- _Problem requirements_
Repeat the entries exactly. Leave nothing out.

(Stored items)
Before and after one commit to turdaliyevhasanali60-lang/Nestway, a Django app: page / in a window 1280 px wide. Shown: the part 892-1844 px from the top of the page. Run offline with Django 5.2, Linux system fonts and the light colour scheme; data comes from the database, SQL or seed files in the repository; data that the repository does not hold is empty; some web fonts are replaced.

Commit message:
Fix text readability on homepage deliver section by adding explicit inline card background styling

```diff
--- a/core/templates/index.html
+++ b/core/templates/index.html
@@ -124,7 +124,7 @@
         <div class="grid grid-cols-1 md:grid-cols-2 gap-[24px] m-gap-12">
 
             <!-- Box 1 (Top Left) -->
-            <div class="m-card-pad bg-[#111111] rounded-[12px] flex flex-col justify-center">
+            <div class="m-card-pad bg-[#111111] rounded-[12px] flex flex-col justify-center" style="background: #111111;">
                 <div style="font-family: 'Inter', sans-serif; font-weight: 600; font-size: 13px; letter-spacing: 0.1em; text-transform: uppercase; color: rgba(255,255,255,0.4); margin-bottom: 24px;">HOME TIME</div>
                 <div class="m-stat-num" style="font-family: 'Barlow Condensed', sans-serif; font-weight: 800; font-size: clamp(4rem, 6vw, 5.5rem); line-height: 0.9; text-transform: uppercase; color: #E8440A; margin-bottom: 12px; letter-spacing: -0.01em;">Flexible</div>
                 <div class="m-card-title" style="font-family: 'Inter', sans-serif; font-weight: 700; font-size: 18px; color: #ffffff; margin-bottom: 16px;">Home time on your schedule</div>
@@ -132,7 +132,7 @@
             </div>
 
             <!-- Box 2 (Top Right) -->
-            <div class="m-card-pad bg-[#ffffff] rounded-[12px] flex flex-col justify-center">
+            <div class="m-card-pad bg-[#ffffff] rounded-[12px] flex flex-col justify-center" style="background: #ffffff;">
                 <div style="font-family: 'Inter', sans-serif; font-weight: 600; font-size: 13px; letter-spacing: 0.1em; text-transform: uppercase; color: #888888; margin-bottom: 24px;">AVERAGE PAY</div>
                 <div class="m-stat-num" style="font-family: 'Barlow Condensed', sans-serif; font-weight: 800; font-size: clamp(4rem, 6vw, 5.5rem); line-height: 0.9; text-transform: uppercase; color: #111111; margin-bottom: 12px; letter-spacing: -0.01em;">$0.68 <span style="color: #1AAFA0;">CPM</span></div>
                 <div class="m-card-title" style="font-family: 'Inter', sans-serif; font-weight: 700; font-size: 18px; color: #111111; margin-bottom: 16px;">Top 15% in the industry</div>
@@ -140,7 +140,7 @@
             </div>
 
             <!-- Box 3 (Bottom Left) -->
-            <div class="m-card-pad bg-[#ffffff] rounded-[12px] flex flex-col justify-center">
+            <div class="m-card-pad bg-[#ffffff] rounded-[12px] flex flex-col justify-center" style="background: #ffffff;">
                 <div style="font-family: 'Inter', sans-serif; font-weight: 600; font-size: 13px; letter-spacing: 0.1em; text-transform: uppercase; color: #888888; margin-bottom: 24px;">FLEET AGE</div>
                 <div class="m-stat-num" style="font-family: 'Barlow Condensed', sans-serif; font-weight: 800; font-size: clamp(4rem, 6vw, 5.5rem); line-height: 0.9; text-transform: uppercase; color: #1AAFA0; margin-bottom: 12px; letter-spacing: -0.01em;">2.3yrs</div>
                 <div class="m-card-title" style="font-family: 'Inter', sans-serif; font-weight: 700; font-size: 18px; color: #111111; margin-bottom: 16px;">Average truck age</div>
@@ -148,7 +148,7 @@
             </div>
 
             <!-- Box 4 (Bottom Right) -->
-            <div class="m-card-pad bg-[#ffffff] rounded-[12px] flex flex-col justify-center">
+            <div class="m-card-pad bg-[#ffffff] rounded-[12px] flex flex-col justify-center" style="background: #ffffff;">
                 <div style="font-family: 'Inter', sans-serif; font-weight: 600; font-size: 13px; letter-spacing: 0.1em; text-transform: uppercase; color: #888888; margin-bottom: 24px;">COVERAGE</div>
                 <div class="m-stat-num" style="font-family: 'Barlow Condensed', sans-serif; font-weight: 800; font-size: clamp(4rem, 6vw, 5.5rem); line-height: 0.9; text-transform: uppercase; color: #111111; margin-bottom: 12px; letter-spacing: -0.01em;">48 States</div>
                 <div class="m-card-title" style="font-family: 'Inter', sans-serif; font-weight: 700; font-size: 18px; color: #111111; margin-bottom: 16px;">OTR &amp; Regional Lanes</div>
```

- _Problem solution_
Before and after one commit to turdaliyevhasanali60-lang/Nestway, a Django app: page / in a window 1280 px wide. Shown: the part 892-1844 px from the top of the page. Run offline with Django 5.2, Linux system fonts and the light colour scheme; data comes from the database, SQL or seed files in the repository; data that the repository does not hold is empty; some web fonts are replaced.

Commit message:
Fix text readability on homepage deliver section by adding explicit inline card background styling

```diff
--- a/core/templates/index.html
+++ b/core/templates/index.html
@@ -124,7 +124,7 @@
         <div class="grid grid-cols-1 md:grid-cols-2 gap-[24px] m-gap-12">
 
             <!-- Box 1 (Top Left) -->
-            <div class="m-card-pad bg-[#111111] rounded-[12px] flex flex-col justify-center">
+            <div class="m-card-pad bg-[#111111] rounded-[12px] flex flex-col justify-center" style="background: #111111;">
                 <div style="font-family: 'Inter', sans-serif; font-weight: 600; font-size: 13px; letter-spacing: 0.1em; text-transform: uppercase; color: rgba(255,255,255,0.4); margin-bottom: 24px;">HOME TIME</div>
                 <div class="m-stat-num" style="font-family: 'Barlow Condensed', sans-serif; font-weight: 800; font-size: clamp(4rem, 6vw, 5.5rem); line-height: 0.9; text-transform: uppercase; color: #E8440A; margin-bottom: 12px; letter-spacing: -0.01em;">Flexible</div>
                 <div class="m-card-title" style="font-family: 'Inter', sans-serif; font-weight: 700; font-size: 18px; color: #ffffff; margin-bottom: 16px;">Home time on your schedule</div>
@@ -132,7 +132,7 @@
             </div>
 
             <!-- Box 2 (Top Right) -->
-            <div class="m-card-pad bg-[#ffffff] rounded-[12px] flex flex-col justify-center">
+            <div class="m-card-pad bg-[#ffffff] rounded-[12px] flex flex-col justify-center" style="background: #ffffff;">
                 <div style="font-family: 'Inter', sans-serif; font-weight: 600; font-size: 13px; letter-spacing: 0.1em; text-transform: uppercase; color: #888888; margin-bottom: 24px;">AVERAGE PAY</div>
                 <div class="m-stat-num" style="font-family: 'Barlow Condensed', sans-serif; font-weight: 800; font-size: clamp(4rem, 6vw, 5.5rem); line-height: 0.9; text-transform: uppercase; color: #111111; margin-bottom: 12px; letter-spacing: -0.01em;">$0.68 <span style="color: #1AAFA0;">CPM</span></div>
                 <div class="m-card-title" style="font-family: 'Inter', sans-serif; font-weight: 700; font-size: 18px; color: #111111; margin-bottom: 16px;">Top 15% in the industry</div>
@@ -140,7 +140,7 @@
             </div>
 
             <!-- Box 3 (Bottom Left) -->
-            <div class="m-card-pad bg-[#ffffff] rounded-[12px] flex flex-col justify-center">
+            <div class="m-card-pad bg-[#ffffff] rounded-[12px] flex flex-col justify-center" style="background: #ffffff;">
                 <div style="font-family: 'Inter', sans-serif; font-weight: 600; font-size: 13px; letter-spacing: 0.1em; text-transform: uppercase; color: #888888; margin-bottom: 24px;">FLEET AGE</div>
                 <div class="m-stat-num" style="font-family: 'Barlow Condensed', sans-serif; font-weight: 800; font-size: clamp(4rem, 6vw, 5.5rem); line-height: 0.9; text-transform: uppercase; color: #1AAFA0; margin-bottom: 12px; letter-spacing: -0.01em;">2.3yrs</div>
                 <div class="m-card-title" style="font-family: 'Inter', sans-serif; font-weight: 700; font-size: 18px; color: #111111; margin-bottom: 16px;">Average truck age</div>
@@ -148,7 +148,7 @@
             </div>
 
             <!-- Box 4 (Bottom Right) -->
-            <div class="m-card-pad bg-[#ffffff] rounded-[12px] flex flex-col justify-center">
+            <div class="m-card-pad bg-[#ffffff] rounded-[12px] flex flex-col justify-center" style="background: #ffffff;">
                 <div style="font-family: 'Inter', sans-serif; font-weight: 600; font-size: 13px; letter-spacing: 0.1em; text-transform: uppercase; color: #888888; margin-bottom: 24px;">COVERAGE</div>
                 <div class="m-stat-num" style="font-family: 'Barlow Condensed', sans-serif; font-weight: 800; font-size: clamp(4rem, 6vw, 5.5rem); line-height: 0.9; text-transform: uppercase; color: #111111; margin-bottom: 12px; letter-spacing: -0.01em;">48 States</div>
                 <div class="m-card-title" style="font-family: 'Inter', sans-serif; font-weight: 700; font-size: 18px; color: #111111; margin-bottom: 16px;">OTR &amp; Regional Lanes</div>
```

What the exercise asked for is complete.